Enter Bart Hester, who was introduced to Lorenzo through a mutual acquaintance. They formed a bond that still exists. Hester paved the way for Mauldin to attend Louisville, using a contact -- his neighbor, Georgia Tech coach Paul Johnson -- to connect with then coach Charlie Strong. Mauldin qualified and he was off to Louisville, sans the traveling trash bag.
"'Resilient' is one word I'd use to describe Lorenzo," said Hester, a health-care executive in the Atlanta area. "He was optimistic without reason. A lot of people would fall to despair, throw up their hands and say, 'This is my lot in life.' He has a unique spirit. He said, 'I'm not going where the gravity is trying to pull me.'"
Mauldin played four years at Louisville, started 31 games and made All-ACC as a senior, but it was a difficult adjustment in the beginning. Because of his turbulent upbringing, he found it difficult to trust people.
Perhaps embarrassed, he didn't want anyone to know his background. Then one day he was taken by ambulance to a hospital after suffering an injury in practice. Chris Morgan, the team chaplain, told Mauldin he'd notify a family member on his behalf.
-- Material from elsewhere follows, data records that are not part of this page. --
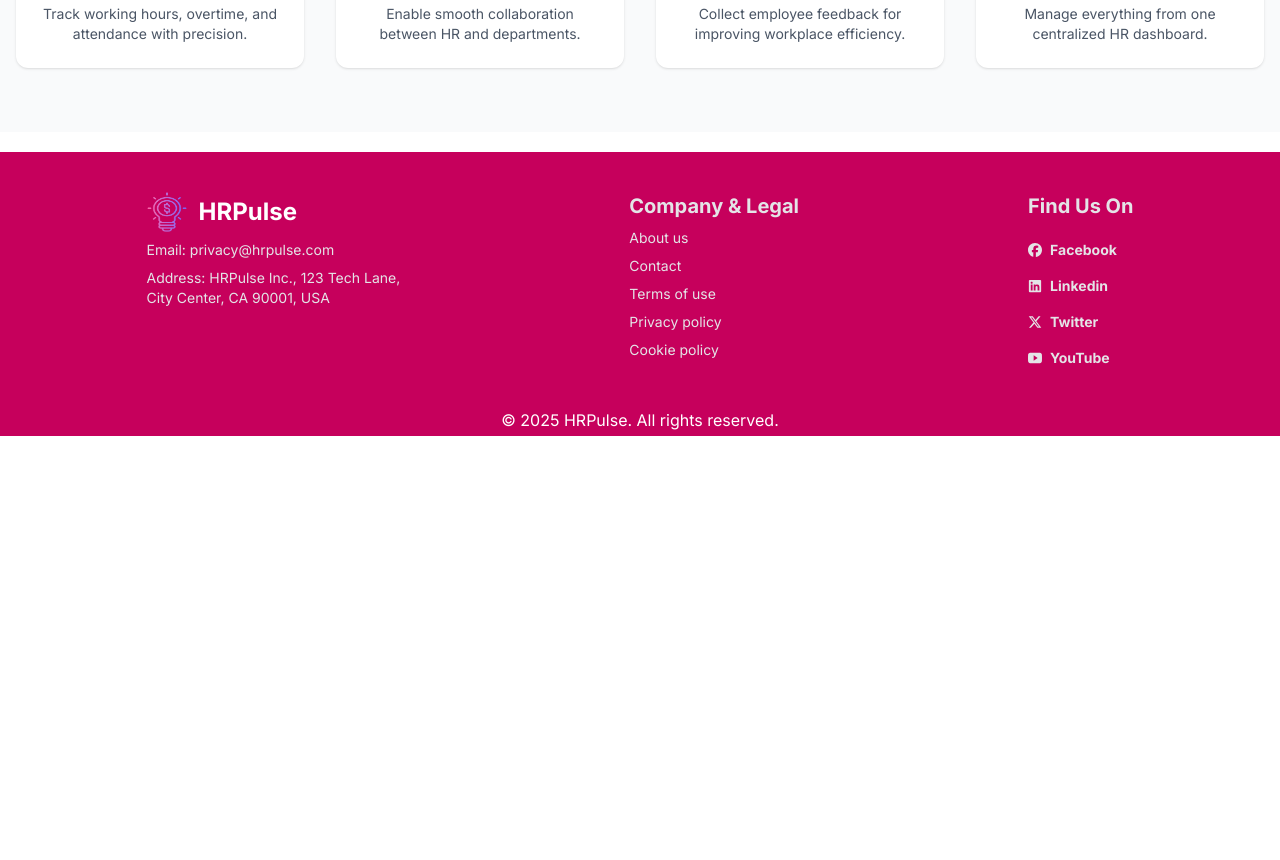
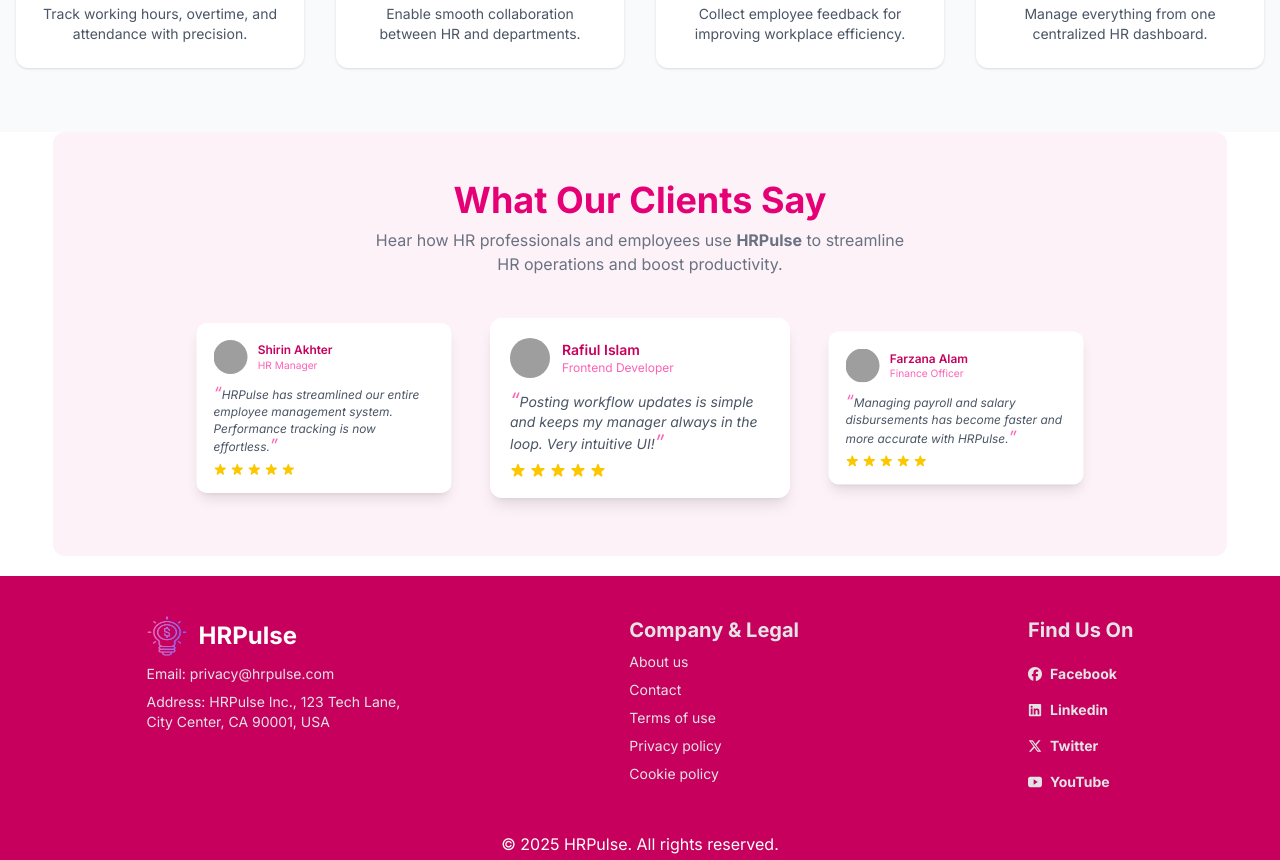
Before and after one commit to razaulkarim2410/hr-pulse-client, a React (Vite) app: page / in a window 1280 px wide. Shown: the part 920-1780 px from the top of the page. Before the commit the page ends 1356 px from the top, so only its background shows below. Built offline with nearby package versions, Linux system fonts and the light colour scheme; grey boxes are pictures that could not be loaded.

Commit message:
added testimonials section

```diff
--- a/package.json
+++ b/package.json
@@ -11,6 +11,7 @@
   },
   "dependencies": {
     "@tailwindcss/vite": "^4.1.11",
+    "framer-motion": "^12.23.3",
     "react": "^19.1.0",
     "react-dom": "^19.1.0",
     "react-icons": "^5.5.0",
--- a/src/Pages/Home/Home/Home.jsx
+++ b/src/Pages/Home/Home/Home.jsx
@@ -1,12 +1,14 @@
 import React from 'react';
 import Banner from '../Banner/Banner';
 import HRFeaturesSection from '../HRFeaturesSection/HRFeaturesSection ';
+import TestimonialsSection from '../TestimonialsSection/TestimonialsSection';
 
 const Home = () => {
   return (
     <div>
       <Banner></Banner>
       <HRFeaturesSection></HRFeaturesSection>
+      <TestimonialsSection></TestimonialsSection>
     </div>
   );
 };
--- /dev/null
+++ b/src/Pages/Home/TestimonialsSection/TestimonialsSection.jsx
@@ -0,0 +1,179 @@
+import React, { useState, useEffect, useRef } from "react";
+import { motion } from "framer-motion";
+
+// ✅ Testimonials Data
+const reviews = [
+  {
+    id: 1,
+    name: "Shirin Akhter",
+    title: "HR Manager",
+    avatar: "https://i.ibb.co/ksLDRkxp/pexels-heitorverdifotos-2169427.jpg",
+    message: "HRPulse has streamlined our entire employee management system. Performance tracking is now effortless.",
+    rating: 5
+  },
+  {
+    id: 2,
+    name: "Rafiul Islam",
+    title: "Frontend Developer",
+    avatar: "https://i.ibb.co/s9HwqdJX/pexels-tima-miroshnichenko-7206418.jpg",
+    message: "Posting workflow updates is simple and keeps my manager always in the loop. Very intuitive UI!",
+    rating: 5
+  },
+  {
+    id: 3,
+    name: "Farzana Alam",
+    title: "Finance Officer",
+    avatar: "https://i.ibb.co/bMnttbsp/pexels-shkrabaanthony-7342620.jpg",
+    message: "Managing payroll and salary disbursements has become faster and more accurate with HRPulse.",
+    rating: 5
+  },
+  {
+    id: 4,
+    name: "Nayeem Hasan",
+    title: "Content Executive",
+    avatar: "https://i.ibb.co/v6QZDwyk/pexels-nayletcg-999248.jpg",
+    message: "The dashboard helps me track my weekly output clearly. I love the transparency it brings.",
+    rating: 4
+  },
+  {
+    id: 5,
+    name: "Rumana Hossain",
+    title: "Team Lead, Sales",
+    avatar: "https://i.ibb.co/nMZpBQX5/pexels-olly-3777948.jpg",
+    message: "Team performance monitoring and contract renewals are easier than ever. Highly recommended!",
+    rating: 5
+  },
+  {
+    id: 6,
+    name: "Khalid Mahmud",
+    title: "HR Executive",
+    avatar: "https://i.ibb.co/s9HwqdJX/pexels-tima-miroshnichenko-7206418.jpg",
+    message: "Before HRPulse, we had issues managing employee documents. Now everything is organized and accessible.",
+    rating: 5
+  },
+  {
+    id: 7,
+    name: "Tasnim Jahan",
+    title: "Intern, Marketing",
+    avatar: "https://i.ibb.co/bMnttbsp/pexels-shkrabaanthony-7342620.jpg",
+    message: "As a new intern, HRPulse made my onboarding super smooth. Loved the welcome checklist feature!",
+    rating: 4
+  },
+  {
+    id: 8,
+    name: "Maruf Rahman",
+    title: "Backend Developer",
+    avatar: "https://i.ibb.co/nMZpBQX5/pexels-olly-3777948.jpg",
+    message: "The leave application process is now digital and fast. I can track approvals right from my dashboard.",
+    rating: 5
+  },
+  {
+    id: 9,
+    name: "Sabina Yasmin",
+    title: "Recruitment Officer",
+    avatar: "https://i.ibb.co/ksLDRkxp/pexels-heitorverdifotos-2169427.jpg",
+    message: "Managing candidate records, interviews, and hiring flows has become seamless with HRPulse.",
+    rating: 5
+  },
+  {
+    id: 10,
+    name: "Imran Kabir",
+    title: "Operations Manager",
+    avatar: "https://i.ibb.co/v6QZDwyk/pexels-nayletcg-999248.jpg",
+    message: "We’ve reduced paperwork by 80%. HRPulse helped us digitize everything from contracts to evaluations.",
+    rating: 5
+  }
+];
+
+// ✅ Star Rating Component
+const StarRating = ({ rating }) => (
+  <div className="flex mt-2">
+    {[...Array(5)].map((_, i) => (
+      <svg
+        key={i}
+        className={`w-4 h-4 mr-1 ${i < rating ? "text-yellow-400" : "text-gray-300"}`}
+        fill="currentColor"
+        viewBox="0 0 20 20"
+      >
+        <path d="M9.049 2.927c.3-.921 1.603-.921 1.902 0l1.286 3.943a1 1 0 00.95.69h4.145c.969 0 1.371 1.24.588 1.81l-3.356 2.44a1 1 0 00-.364 1.118l1.287 3.943c.3.921-.755 1.688-1.54 1.118l-3.356-2.44a1 1 0 00-1.176 0l-3.356 2.44c-.784.57-1.838-.197-1.539-1.118l1.287-3.943a1 1 0 00-.364-1.118L2.08 9.37c-.783-.57-.38-1.81.588-1.81h4.145a1 1 0 00.95-.69l1.286-3.943z" />
+      </svg>
+    ))}
+  </div>
+);
+
+// ✅ Testimonials Section Component
+const TestimonialsSection = () => {
+  const [current, setCurrent] = useState(0);
+  const [isPaused, setIsPaused] = useState(false); // new: to track pause per card
+
+  useEffect(() => {
+    if (isPaused) return;
+    const timer = setInterval(() => {
+      setCurrent((prev) => (prev + 1) % reviews.length);
+    }, 4000);
+    return () => clearInterval(timer);
+  }, [isPaused]);
+
+  const getVisibleIndexes = () => {
+    const center = current;
+    const left = (current - 1 + reviews.length) % reviews.length;
+    const right = (current + 1) % reviews.length;
+    return [left, center, right];
+  };
+
+  return (
+    <div
+      className="relative overflow-hidden py-12 bg-pink-50 w-11/12 mx-auto rounded-xl"
+    >
+      <h2 className="text-center text-4xl font-bold text-pink-600 mb-2">What Our Clients Say</h2>
+      <p className="text-center text-gray-500 max-w-xl mx-auto mb-8 px-4">
+        Hear how HR professionals and employees use <strong>HRPulse</strong> to streamline HR operations and boost productivity.
+      </p>
+
+      <div className="flex items-center justify-center gap-4 px-2 sm:px-10">
+        {getVisibleIndexes().map((i, index) => {
+          const isCenter = i === current;
+
+          return (
+            <motion.div
+              key={reviews[i].id}
+              initial={{ opacity: 0, scale: 0.8 }}
+              animate={{ opacity: 1, scale: isCenter ? 1 : 0.85 }}
+              transition={{ duration: 0.5 }}
+              className={`relative bg-white p-5 rounded-xl shadow-lg w-[280px] sm:w-[300px] transition-all duration-300 ${isCenter ? "z-10" : "opacity-60"}`}
+              style={{
+                transform: isCenter ? "translateX(0)" : index === 0 ? "translateX(-40%)" : "translateX(40%)",
+                zIndex: isCenter ? 10 : 5,
+              }}
+              onMouseEnter={() => setIsPaused(true)}
+              onMouseLeave={() => setIsPaused(false)}
+            >
+              <div className="flex items-center gap-3 mb-3">
+                <img
+                  src={reviews[i].avatar}
+                  alt={reviews[i].name}
+                  className="w-10 h-10 rounded-full object-cover"
+                />
+                <div>
+                  <h4 className="font-semibold text-pink-700 text-sm">{reviews[i].name}</h4>
+                  <p className="text-xs text-pink-400">{reviews[i].title}</p>
+                </div>
+              </div>
+
+              <p className="italic text-sm text-gray-600 mb-2">
+                <span className="text-xl text-pink-400 leading-none">“</span>
+                {reviews[i].message}
+                <span className="text-xl text-pink-400 leading-none">”</span>
+              </p>
+
+              <StarRating rating={reviews[i].rating} />
+            </motion.div>
+          );
+        })}
+      </div>
+    </div>
+  );
+};
+
+
+export default TestimonialsSection;
```
Also changed, not shown: 1 other file (tests, documents, lock files or other folders).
Mauldin told him he had no one to call.
By the end of his career at Louisville, he had plenty of people. Happy and confident in his environment, Mauldin tore down the emotional walls, revealing his true personality. He was popular on campus, a remarkable success story that generated plenty of buzz in the media.
He graduated in 3½ years with a degree in communications, and of course Hester and Gooden flew up to see the ceremony. Previously, they were his escorts on Senior Day, along with assistant coach Clint Hurtt. For graduation, Gooden said she "got chill bumps and shed a few tears" as Mauldin walked across the stage.
For Mauldin, it was the thrill of a lifetime.
"It felt like a Super Bowl," he said. "A Super Bowl of academics."
They ate chicken wings and played charades on the second night of the NFL draft, passing the time until Mauldin's name was called. More than 25 people gathered at his girlfriend's house in Lexington, Kentucky, to celebrate the occasion.
Mauldin repaired to a quiet room upstairs when the call came from the Jets. Actually, it came twice; he missed the first one. The Jets called back moments later. He recognized the 973 area code on his phone, tipping him off to what was about to happen.
Everyone started screaming, and Mauldin was so overcome with emotion that he nearly fainted. Friends slid a chair under him, just in case he collapsed. No one wanted to catch a 6-foot-4, 260-pound body.
"That big, ol' boy was about to pass out," said Gooden, laughing at the memory.
There were tears and laughs and hugs. Lorenzo gave a speech and, naturally, he choked up before he could finish. The little boy with no family life and so much anger was gone; here was a 22-year-old man, at peace, surrounded by love.
A few days later, Mauldin stood in the Jets' plush locker room and was asked about those long-ago fights with the cruel kids who laughed at his old shoes and dirty clothes.
He paused for a moment.
"Look at me now, that's all I can say," he said. "Look at me now."